    I have just finished writing a short (2000 word) e-book about the social and linguistic construction of reality and how we need to step out, ask questions about our systemic blindness and be artists in the way that we live. I was wondering whether you fancied having a look. I would have got in touch via email but couldn’t find anywhere to privately contact you so I apologise about that. The PDF is here – it seems like something you might appreciate… : http://atlumschema.com/atlumschema/wp-content/uploads/2012/06/What-Because.pdf

  23. I’m a person of faith; I’m just not a person of the Christian faith. One thing I do wish I would never hear from another Christian is the phrase “a person of faith”–unless they really mean just a person with some form of spiritual faith. Non-Christians are not by definition faithless.

    I don’t think you are even REMOTELY pitting Christians against non-Christians. You said it yourself; diversity informs our faith by broadening our brain pans. That’s just the way maturation and experience work under the best circumstances. I look forward to reading more of your blog, and I applaud your thoughtfulness.

  24. John Gordon says:

    It’s also beneficial to keep in mind that what was attributed to God, wasn’t always necessarily accurate. Job accuses God of some weird things. There was no real “personal relationship” with God, prior to Jesus. So when it rained on their crops, the Israelites would say “God is blessing us for blah-blah-blah…” But when there was a drought, they would say “Oh no, God is punishing us for blah-blah-blah.” This is one of the reasons that Jesus’ statement about God raining on the just and unjust was so controversial.

  25. Semper Fi Sabrina says:

    Even if one says some of those things, there will always be those who will get offended. Just sayin’

Leave a Reply

Fill in your details below or click an icon to log in:

WordPress.com Logo

You are commenting using your WordPress.com account. Log Out / Change )

Twitter picture

You are commenting using your Twitter account. Log Out / Change )

Facebook photo

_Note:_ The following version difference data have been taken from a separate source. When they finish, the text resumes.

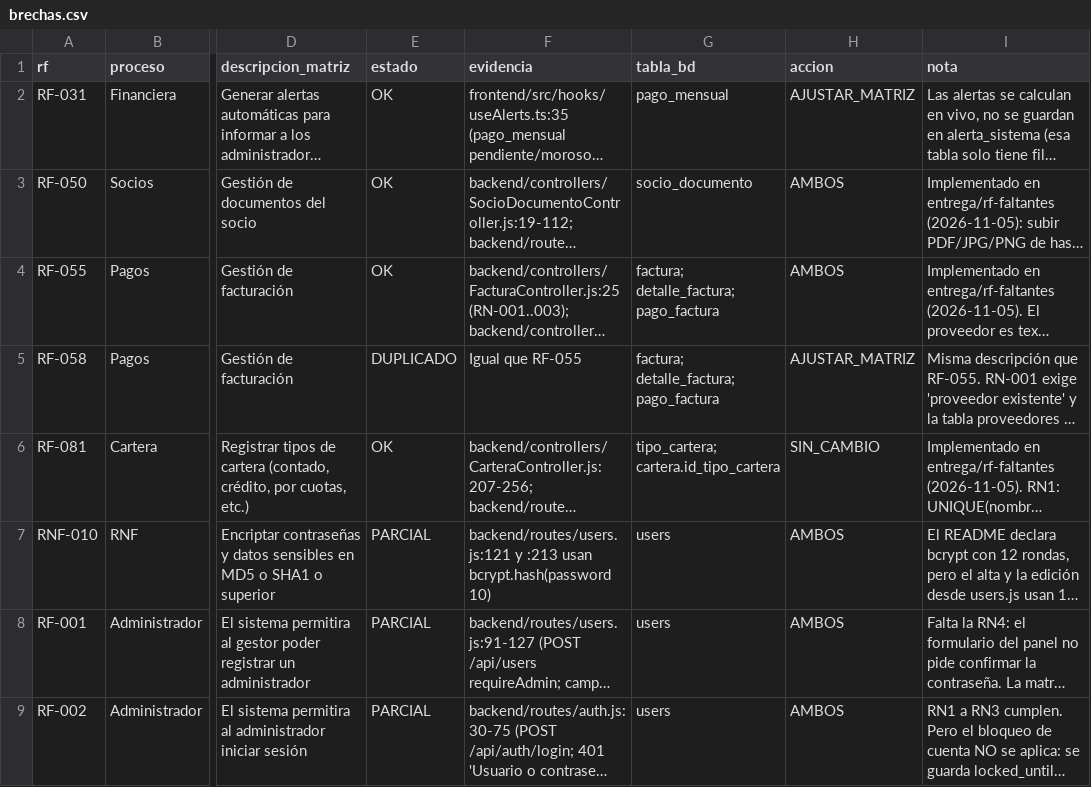
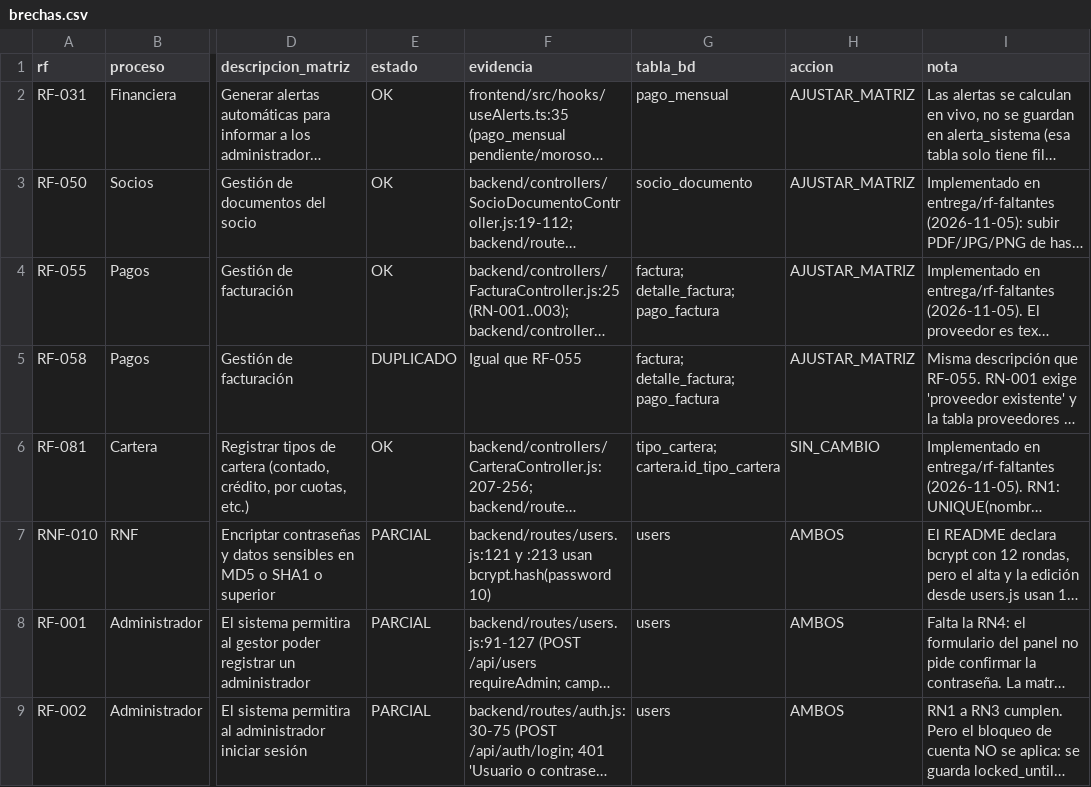
Before and after one commit to Samuelgy2/Ruta-contable, a CSV file: docs/alineacion/brechas.csv, drawn as a sheet; only a part is shown, gaps mark what is left out; long unchanged cells end in …; the diff names each change by its address in the sheet, - before the commit and + after, or states it on an @@ line.

Commit message:
docs: resumen de brechas para el Gate G1

```diff
--- a/docs/alineacion/brechas.csv
+++ b/docs/alineacion/brechas.csv
-H3:H4 (accion): AMBOS
+H3:H4 (accion): AJUSTAR_MATRIZ
```
Also changed, not shown: 1 other file.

You are commenting using your Facebook account. Log Out / Change )

Google+ photo

You are commenting using your Google+ account. Log Out / Change )

Connecting to %s